━━━ INFORMATION SUPPLIED ━━━
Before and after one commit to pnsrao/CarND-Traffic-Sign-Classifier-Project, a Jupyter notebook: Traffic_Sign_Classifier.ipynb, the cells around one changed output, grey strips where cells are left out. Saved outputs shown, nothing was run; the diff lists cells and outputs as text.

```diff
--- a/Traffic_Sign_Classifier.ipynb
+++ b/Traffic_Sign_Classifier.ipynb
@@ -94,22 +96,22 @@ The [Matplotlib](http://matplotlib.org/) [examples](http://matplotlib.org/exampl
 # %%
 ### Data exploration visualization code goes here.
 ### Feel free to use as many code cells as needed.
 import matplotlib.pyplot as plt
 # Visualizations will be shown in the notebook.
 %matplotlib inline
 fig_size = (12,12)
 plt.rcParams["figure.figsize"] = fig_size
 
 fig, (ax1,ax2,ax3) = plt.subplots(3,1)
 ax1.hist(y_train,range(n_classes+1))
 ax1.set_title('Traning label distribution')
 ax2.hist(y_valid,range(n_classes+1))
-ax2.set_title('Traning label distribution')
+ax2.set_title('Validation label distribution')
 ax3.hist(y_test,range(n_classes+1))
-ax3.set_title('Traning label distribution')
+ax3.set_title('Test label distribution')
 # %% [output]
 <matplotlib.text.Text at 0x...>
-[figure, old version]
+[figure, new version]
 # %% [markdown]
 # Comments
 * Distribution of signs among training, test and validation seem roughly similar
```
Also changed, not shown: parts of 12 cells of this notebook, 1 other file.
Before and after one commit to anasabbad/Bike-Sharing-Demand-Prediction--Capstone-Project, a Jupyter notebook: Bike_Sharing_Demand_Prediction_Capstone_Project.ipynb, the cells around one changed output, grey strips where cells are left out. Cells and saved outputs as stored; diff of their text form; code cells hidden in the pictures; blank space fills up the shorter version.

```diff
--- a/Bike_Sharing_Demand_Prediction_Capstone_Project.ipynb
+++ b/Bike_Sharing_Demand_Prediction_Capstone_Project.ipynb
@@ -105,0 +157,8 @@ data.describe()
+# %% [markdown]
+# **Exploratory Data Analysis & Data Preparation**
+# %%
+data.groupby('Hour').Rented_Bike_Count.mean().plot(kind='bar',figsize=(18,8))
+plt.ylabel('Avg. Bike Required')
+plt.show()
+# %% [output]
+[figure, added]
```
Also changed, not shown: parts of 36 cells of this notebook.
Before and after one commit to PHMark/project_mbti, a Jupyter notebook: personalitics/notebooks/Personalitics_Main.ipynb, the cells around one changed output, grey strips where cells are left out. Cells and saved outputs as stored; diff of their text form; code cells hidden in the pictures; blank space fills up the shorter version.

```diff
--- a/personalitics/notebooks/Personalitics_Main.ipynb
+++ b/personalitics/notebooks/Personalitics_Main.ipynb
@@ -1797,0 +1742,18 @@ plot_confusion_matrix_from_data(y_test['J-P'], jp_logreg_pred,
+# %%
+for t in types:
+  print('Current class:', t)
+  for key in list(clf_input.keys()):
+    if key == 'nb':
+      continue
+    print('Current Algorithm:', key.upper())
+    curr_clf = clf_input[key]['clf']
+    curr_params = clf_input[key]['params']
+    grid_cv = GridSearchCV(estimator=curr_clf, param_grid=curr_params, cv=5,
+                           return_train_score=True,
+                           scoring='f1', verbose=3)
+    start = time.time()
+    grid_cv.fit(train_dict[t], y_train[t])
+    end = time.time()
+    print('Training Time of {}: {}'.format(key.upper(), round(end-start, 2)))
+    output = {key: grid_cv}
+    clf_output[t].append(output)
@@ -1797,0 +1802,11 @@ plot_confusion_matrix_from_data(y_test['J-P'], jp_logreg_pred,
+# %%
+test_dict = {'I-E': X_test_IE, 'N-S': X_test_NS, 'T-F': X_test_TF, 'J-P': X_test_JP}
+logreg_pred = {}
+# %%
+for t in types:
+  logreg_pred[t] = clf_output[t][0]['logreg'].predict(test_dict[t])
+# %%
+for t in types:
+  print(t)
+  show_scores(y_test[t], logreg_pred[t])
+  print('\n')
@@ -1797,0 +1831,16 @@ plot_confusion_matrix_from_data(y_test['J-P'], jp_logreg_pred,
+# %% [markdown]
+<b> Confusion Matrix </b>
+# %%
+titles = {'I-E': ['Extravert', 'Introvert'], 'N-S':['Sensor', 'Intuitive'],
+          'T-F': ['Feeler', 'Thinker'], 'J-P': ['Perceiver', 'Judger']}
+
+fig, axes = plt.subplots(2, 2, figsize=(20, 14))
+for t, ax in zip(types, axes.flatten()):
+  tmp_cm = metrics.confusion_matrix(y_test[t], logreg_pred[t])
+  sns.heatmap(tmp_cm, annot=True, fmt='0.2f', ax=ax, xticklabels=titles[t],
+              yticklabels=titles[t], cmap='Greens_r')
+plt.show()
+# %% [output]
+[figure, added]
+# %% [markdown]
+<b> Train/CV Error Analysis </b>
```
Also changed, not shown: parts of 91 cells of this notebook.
━━━
HOW TO COMPLETE THIS TASK: The records given above are to be repeated in full, exactly.

EXERCISE SOLUTION:
Before and after one commit to pnsrao/CarND-Traffic-Sign-Classifier-Project, a Jupyter notebook: Traffic_Sign_Classifier.ipynb, the cells around one changed output, grey strips where cells are left out. Saved outputs shown, nothing was run; the diff lists cells and outputs as text.

```diff
--- a/Traffic_Sign_Classifier.ipynb
+++ b/Traffic_Sign_Classifier.ipynb
@@ -94,22 +96,22 @@ The [Matplotlib](http://matplotlib.org/) [examples](http://matplotlib.org/exampl
 # %%
 ### Data exploration visualization code goes here.
 ### Feel free to use as many code cells as needed.
 import matplotlib.pyplot as plt
 # Visualizations will be shown in the notebook.
 %matplotlib inline
 fig_size = (12,12)
 plt.rcParams["figure.figsize"] = fig_size
 
 fig, (ax1,ax2,ax3) = plt.subplots(3,1)
 ax1.hist(y_train,range(n_classes+1))
 ax1.set_title('Traning label distribution')
 ax2.hist(y_valid,range(n_classes+1))
-ax2.set_title('Traning label distribution')
+ax2.set_title('Validation label distribution')
 ax3.hist(y_test,range(n_classes+1))
-ax3.set_title('Traning label distribution')
+ax3.set_title('Test label distribution')
 # %% [output]
 <matplotlib.text.Text at 0x...>
-[figure, old version]
+[figure, new version]
 # %% [markdown]
 # Comments
 * Distribution of signs among training, test and validation seem roughly similar
```
Also changed, not shown: parts of 12 cells of this notebook, 1 other file.
Before and after one commit to anasabbad/Bike-Sharing-Demand-Prediction--Capstone-Project, a Jupyter notebook: Bike_Sharing_Demand_Prediction_Capstone_Project.ipynb, the cells around one changed output, grey strips where cells are left out. Cells and saved outputs as stored; diff of their text form; code cells hidden in the pictures; blank space fills up the shorter version.

```diff
--- a/Bike_Sharing_Demand_Prediction_Capstone_Project.ipynb
+++ b/Bike_Sharing_Demand_Prediction_Capstone_Project.ipynb
@@ -105,0 +157,8 @@ data.describe()
+# %% [markdown]
+# **Exploratory Data Analysis & Data Preparation**
+# %%
+data.groupby('Hour').Rented_Bike_Count.mean().plot(kind='bar',figsize=(18,8))
+plt.ylabel('Avg. Bike Required')
+plt.show()
+# %% [output]
+[figure, added]
```
Also changed, not shown: parts of 36 cells of this notebook.
Before and after one commit to PHMark/project_mbti, a Jupyter notebook: personalitics/notebooks/Personalitics_Main.ipynb, the cells around one changed output, grey strips where cells are left out. Cells and saved outputs as stored; diff of their text form; code cells hidden in the pictures; blank space fills up the shorter version.

```diff
--- a/personalitics/notebooks/Personalitics_Main.ipynb
+++ b/personalitics/notebooks/Personalitics_Main.ipynb
@@ -1797,0 +1742,18 @@ plot_confusion_matrix_from_data(y_test['J-P'], jp_logreg_pred,
+# %%
+for t in types:
+  print('Current class:', t)
+  for key in list(clf_input.keys()):
+    if key == 'nb':
+      continue
+    print('Current Algorithm:', key.upper())
+    curr_clf = clf_input[key]['clf']
+    curr_params = clf_input[key]['params']
+    grid_cv = GridSearchCV(estimator=curr_clf, param_grid=curr_params, cv=5,
+                           return_train_score=True,
+                           scoring='f1', verbose=3)
+    start = time.time()
+    grid_cv.fit(train_dict[t], y_train[t])
+    end = time.time()
+    print('Training Time of {}: {}'.format(key.upper(), round(end-start, 2)))
+    output = {key: grid_cv}
+    clf_output[t].append(output)
@@ -1797,0 +1802,11 @@ plot_confusion_matrix_from_data(y_test['J-P'], jp_logreg_pred,
+# %%
+test_dict = {'I-E': X_test_IE, 'N-S': X_test_NS, 'T-F': X_test_TF, 'J-P': X_test_JP}
+logreg_pred = {}
+# %%
+for t in types:
+  logreg_pred[t] = clf_output[t][0]['logreg'].predict(test_dict[t])
+# %%
+for t in types:
+  print(t)
+  show_scores(y_test[t], logreg_pred[t])
+  print('\n')
@@ -1797,0 +1831,16 @@ plot_confusion_matrix_from_data(y_test['J-P'], jp_logreg_pred,
+# %% [markdown]
+<b> Confusion Matrix </b>
+# %%
+titles = {'I-E': ['Extravert', 'Introvert'], 'N-S':['Sensor', 'Intuitive'],
+          'T-F': ['Feeler', 'Thinker'], 'J-P': ['Perceiver', 'Judger']}
+
+fig, axes = plt.subplots(2, 2, figsize=(20, 14))
+for t, ax in zip(types, axes.flatten()):
+  tmp_cm = metrics.confusion_matrix(y_test[t], logreg_pred[t])
+  sns.heatmap(tmp_cm, annot=True, fmt='0.2f', ax=ax, xticklabels=titles[t],
+              yticklabels=titles[t], cmap='Greens_r')
+plt.show()
+# %% [output]
+[figure, added]
+# %% [markdown]
+<b> Train/CV Error Analysis </b>
```
Also changed, not shown: parts of 91 cells of this notebook.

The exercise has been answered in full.